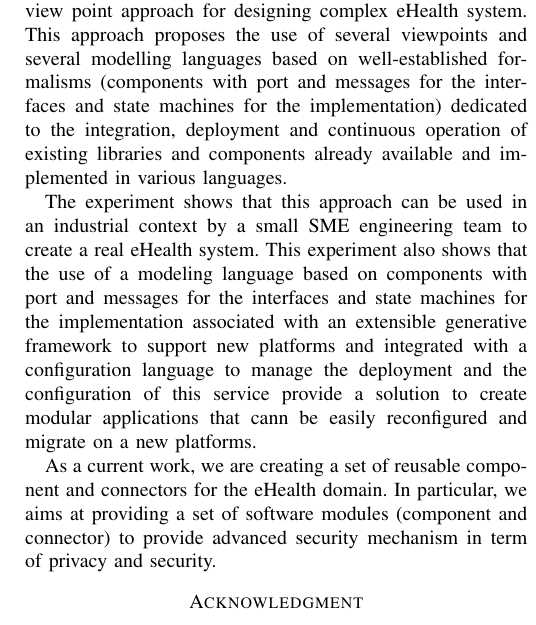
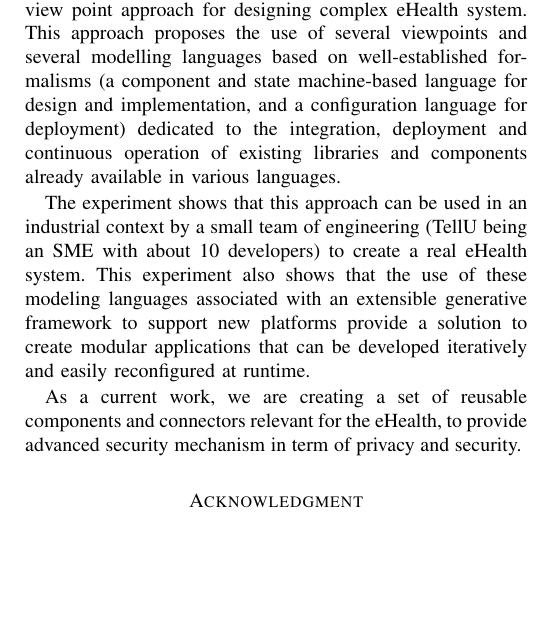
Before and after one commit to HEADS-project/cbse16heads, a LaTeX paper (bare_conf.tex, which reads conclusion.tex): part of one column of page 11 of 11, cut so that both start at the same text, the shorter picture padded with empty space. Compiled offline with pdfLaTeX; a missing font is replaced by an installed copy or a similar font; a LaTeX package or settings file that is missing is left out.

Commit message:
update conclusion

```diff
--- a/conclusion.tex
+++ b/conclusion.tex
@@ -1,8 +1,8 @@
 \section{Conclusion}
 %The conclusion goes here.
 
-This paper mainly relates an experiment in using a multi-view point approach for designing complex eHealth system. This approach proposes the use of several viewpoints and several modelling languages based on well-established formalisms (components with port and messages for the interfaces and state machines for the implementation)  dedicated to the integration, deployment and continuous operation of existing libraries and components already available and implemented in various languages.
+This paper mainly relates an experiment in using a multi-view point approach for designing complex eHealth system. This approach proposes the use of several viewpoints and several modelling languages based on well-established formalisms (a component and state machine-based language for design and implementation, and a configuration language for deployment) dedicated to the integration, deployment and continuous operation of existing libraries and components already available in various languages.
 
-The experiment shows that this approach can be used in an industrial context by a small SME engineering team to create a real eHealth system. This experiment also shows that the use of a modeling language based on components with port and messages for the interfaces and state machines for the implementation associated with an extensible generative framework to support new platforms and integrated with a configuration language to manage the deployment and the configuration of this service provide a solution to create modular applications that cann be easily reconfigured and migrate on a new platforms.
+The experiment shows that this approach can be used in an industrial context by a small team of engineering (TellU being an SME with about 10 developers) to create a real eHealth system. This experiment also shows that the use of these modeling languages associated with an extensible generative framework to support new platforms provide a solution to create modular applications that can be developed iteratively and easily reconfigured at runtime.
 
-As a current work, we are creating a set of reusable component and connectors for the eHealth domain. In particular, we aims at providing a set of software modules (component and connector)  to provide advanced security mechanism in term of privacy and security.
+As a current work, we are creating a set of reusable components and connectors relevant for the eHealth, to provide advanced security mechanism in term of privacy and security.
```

━━━━━━━━━━━━━━━━━━━━━━━━━━━━━━

= Exercise goal =
The answer should be one number: how many lines in the data contain the word "generative".

= Task output =
2